*** Opening Data in this exercise ***
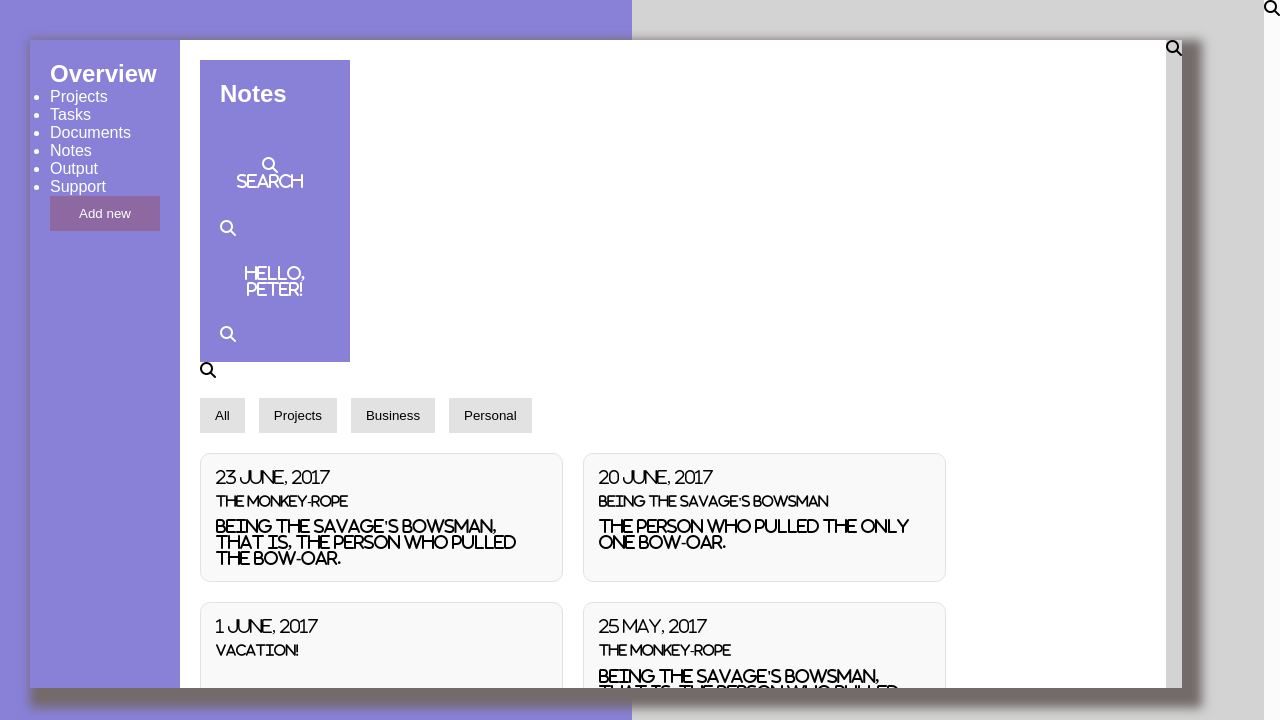
Repository: SatenikGabrielyan/HTML_CSS-_Assignment
Page: index.html
The author's editor kept a copy of each file at every save. The page is drawn from the files as they stood at one save, then again after the next save.
The browser window is 1280 px wide. The pictures show the whole page.
An inner scrolling area shows only its first screen. Some web libraries are served in a nearby version.

Above is the page before, as saved 2025-03-17 20:30:10.

### index.html
<!DOCTYPE html>
<html lang="en">
  <head>
    <meta charset="UTF-8" />
    <meta name="viewport" content="width=device-width, initial-scale=1.0" />
    <title>Notes App</title>
    <link rel="stylesheet" href="./style.css" />
    <!-- Include Font Awesome for icons -->
    <!-- <link href="https://cdnjs.cloudflare.com/ajax/libs/font-awesome/6.0.0-beta3/css/all.min.css" rel="stylesheet"/> -->
    <script src="https://kit.fontawesome.com/858d305f19.js" crossorigin="anonymous"></script>
</head>
  <body>

      <div class="cont">
          <div class="purp"></div>
          <div class="whit"></div>
      </div>
    <div class="container">
<!--
      <nav class="sidebar">
        <div class="sidebar-header">
          <h2>Notes</h2>
        </div>
        <ul class="sidebar-list">
          <li><i class="fas fa-home"></i> Home</li>
          <li><i class="fas fa-search"></i> Search</li>
          <li><i class="fas fa-bell"></i> Notifications</li>
        </ul>
      </nav>

      <main class="main-content">
        <header>
          <div class="header-left">
            <p>Hello, Peter!</p>
          </div>
          <div class="header-right">
            <i class="fas fa-bell"></i>
            <button class="add-note-btn">
              <i class="fas fa-plus"></i> Add New Note
            </button>
          </div>
        </header>
        <section class="notes-grid">

          <div class="note-item image-note">
            <img src="https://via.placeholder.com/150" alt="Note Image" />
          </div>

          <div class="note-item text-note">
            <p>Sample text note content...</p>
          </div>

          <div class="note-item mixed-note">
            <img src="https://via.placeholder.com/150" alt="Note Image" />
            <p>Sample mixed note content...</p>
          </div>
        </section>
      </main> -->
      <aside class="sidebar">
        <header>
            <h2>Overview</h2>
        </header>
        <nav>
            <ul>
                <li>Projects</li>
                <li>Tasks</li>
                <li>Documents</li>
                <li>Notes</li>
                <li>Output</li>
                <li>Support</li>
            </ul>
        </nav>
        <button class="add-new">Add new</button>
    </aside>

    <main class="main-content">
       <!-- <div class="header">
            <input type="text" placeholder="Search"><i class="fas fa-search"></i>
            <h3>Hello, Peter!</h3>
    </div>  -->
         <nav class="sidebar">
             <div class="sidebar-header">
              <h2>Notes</h2>
            </div>
            <ul class="sidebar-list">
            <li class="about"><a href="#search"><i class="fas fa-search"> Search</a></li>
            <li class="about" style="float:right"><a class="active" href="#about">Hello, Peter!</a></li>
            </ul>
          </nav>

        <div class="tabs">
            <button>All</button>
            <button>Projects</button>
            <button>Business</button>
            <button>Personal</button>
        </div>
        <div class="notes-grid">
            <div class="note-card">
                <h4>23 June, 2017</h4>
                <h5>The monkey-rope</h5>
                <p>Being the savage's bowsman, that is, the person who pulled the bow-oar.</p>
            </div>
            <div class="note-card">
                <h4>20 June, 2017</h4>
                <h5>Being the savage's bowsman</h5>
                <p>The person who pulled the only one bow-oar.</p>
            </div>
            <div class="note-card">
                <h4>1 June, 2017</h4>
                <h5>Vacation!</h5>
            </div>
            <div class="note-card">
                <h4>25 May, 2017</h4>
                <h5>The monkey-rope</h5>
                <p>Being the savage's bowsman, that is, the person who pulled the bow-oar.</p>
            </div>
            <div class="note-card">
                <h4>20 May, 2017</h4>
                <h5>New workplace</h5>
            </div>
            <div class="note-card">
                <h4>5 May, 2017</h4>
                <h5>That is, the person</h5>
                <p>Being the savage.</p>
            </div>
        </div>
    </main>
    </div>

  </body>
</html>

### style.css
/* CSS Variables for Colors */
:root {
    --bg-color: #fbfbfb;
    --primary-color: #8981d8;
    --secondary-color: #d0d0d0;
    --text-color: #858499;
    --highlight-color: #7f77cc;
    --hover-color: rgba(137, 129, 216, 0.5);
  }


  * {
    margin: 0;
    padding: 0;
    box-sizing: border-box;
  }

  body {
    font-family: Arial, sans-serif;
    background-color: var(--bg-color);
    display: flex;
    height: 100vh;
  }
  .wrapper{
    position: relative;
  }
  .cont{
      display: flex;
      width: 100%;
      position: relative;
      z-index: -1;
      border-radius: 10px;
  }
.purp {
    width: 50%;
    background-color: var(--primary-color);
    flex-direction: row;
}
.whit {
    width: 50%;
    background-color: lightgray;
    flex-direction: row;
}
  .container {
    display: flex;
    width: 90%;
    height: 90%;

    box-shadow: 10px 10px 10px 10px rgb(116, 106, 106);
    margin-left: 30px;
    margin-right: 30px;
    margin-top: 40px;
    margin-bottom: 80px;
    background: center;
    position: absolute;
    z-index: 2;
  }

   .sidebar {
    width: 150px;
    background-color: var(--primary-color);
    color: #fff;
    display: flex;
    flex-direction: column;
    padding: 20px;
  }

  .main-content li {
    float: left;
  }

  .main-content li a {
    display: block;
    color: white;
    text-align: center;
    padding: 14px 16px;
    text-decoration: none;
  }

  .main-content li a:hover:not(.active) {
    background-color: #111;
  }

  .sidebar-header h2 {
    margin-bottom: 20px;
  }

  .sidebar-list {
    list-style: none;
  }

  .sidebar-list li {
    margin: 15px 0;
    display: flex;
    align-items: center;
    cursor: pointer;
  }

  .sidebar-list li i {
    margin-right: 10px;
  }

  .main-content {
    background-color: white;
    width: 200px;
    flex-grow: 1;
    padding: 20px;
    overflow-y: auto;
  }

  /* header {
    display: flex;
    justify-content: space-between;
    align-items: center;
    margin-bottom: 20px;
  }
  /*
  .header-left p {
    font-size: 1.2em;
    color: var(--text-color);
  }

  .header-right {
    display: flex;
    align-items: center;
  }

  .header-right i {
    margin-right: 20px;
    cursor: pointer;
  }

  .add-note-btn {
    background-color: var(--primary-color);
    color: #fff;
    border: none;
    padding: 10px 20px;
    cursor: pointer;
    display: flex;
    align-items: center;
  }

  .add-note-btn i {
    margin-right: 10px;
  }


  .notes-grid {
    display: grid;
    grid-template-columns: repeat(auto-fill, minmax(300px, 1fr));
    gap: 20px;
  }

  .note-item {
    background-color: #fff;
    border-radius: 8px;
    box-shadow: 0 2px 4px rgba(0, 0, 0, 0.1);
    overflow: hidden;
    display: flex;
    flex-direction: column;
    padding: 20px;
  }

  .note-item img {
    width: 100%;
    height: auto;
    border-radius: 8px;
    margin-bottom: 15px;
  }

  .note-item p {
    color: var(--text-color);
    font-size: 1em;
    line-height: 1.5;
  }


  .sidebar-list li:hover {
    background-color: var(--highlight-color);
    transition: background-color 0.3s ease;
  }


  @media (max-width: 768px) {
    .container {
      flex-direction: column;
    }

    .sidebar {
      width: 100%;
      flex-direction: row;
      justify-content: space-around;
      padding: 10px;
    }

    .sidebar-list {
      display: flex;
      flex-direction: row;
      gap: 15px;
    }

    .sidebar-list li {
      margin: 0;
    }

    .main-content {
      padding: 10px;
    }

    header {
      flex-direction: column;
      align-items: flex-start;
    }

    .header-right {
      margin-top: 10px;
    }

    .notes-grid {
      grid-template-columns: 1fr;
    }

    .note-item {
      padding: 10px;
    }

    .note-item img {
      margin-bottom: 10px;
    }
  } */
  /* .sidebar {
    background-color: #5e4b9a;
    color: white;
    width: 300px;
    padding: 20px;
} */

/* .sidebar header {
    font-size: 24px;
}

.sidebar nav ul {
    list-style: none;
    padding: 0;
}

.sidebar nav ul li {
    margin: 15px 0;
} */

.add-new {
    background-color: #8e68a0;
    color: white;
    border: none;
    padding: 10px;
    cursor: pointer;
}

.main-content {
    flex: 1;
    padding: 20px;
    background-color: white;
}

.header {
    display: flex;
    justify-content: space-between;
    align-items: center;
}

.header input {
    padding: 10px;
    width: 70%;
}

.header h3 {
    margin: 0;
}

.tabs {
    margin: 20px 0;
}

.tabs button {
    margin-right: 10px;
    padding: 10px 15px;
    border: none;
    background-color: #e2e2e2;
    cursor: pointer;
}

.notes-grid {
    display: grid;
    grid-template-columns: repeat(auto-fill, minmax(240px, 1fr));
    gap: 20px;
}

.note-card {
    border: 1px solid #e2e2e2;
    border-radius: 10px;
    padding: 15px;
    background-color: #f9f9f9;
}

.note-card h4 {
    margin: 0;
    font-weight: normal;
}

.note-card h5 {
    margin: 10px 0;
}

After the next save:
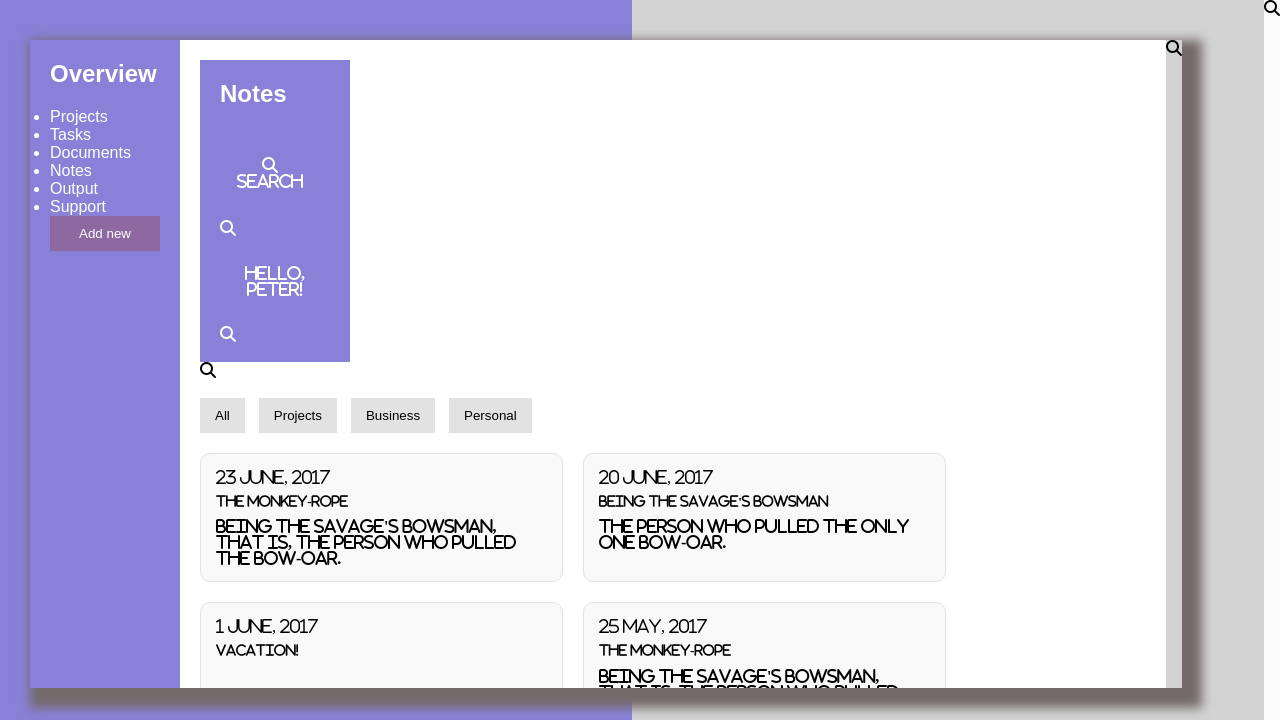
Saved 5 s later.
--- a/style.css
+++ b/style.css
@@ -108,7 +108,7 @@
     overflow-y: auto;
   }
 
-  /* header {
+   header {
     display: flex;
     justify-content: space-between;
     align-items: center;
*** Closing Data in this exercise ***
Write out each line above that contains the word "height".

    height: 100vh;
    height: 90%;
    height: auto;
    line-height: 1.5;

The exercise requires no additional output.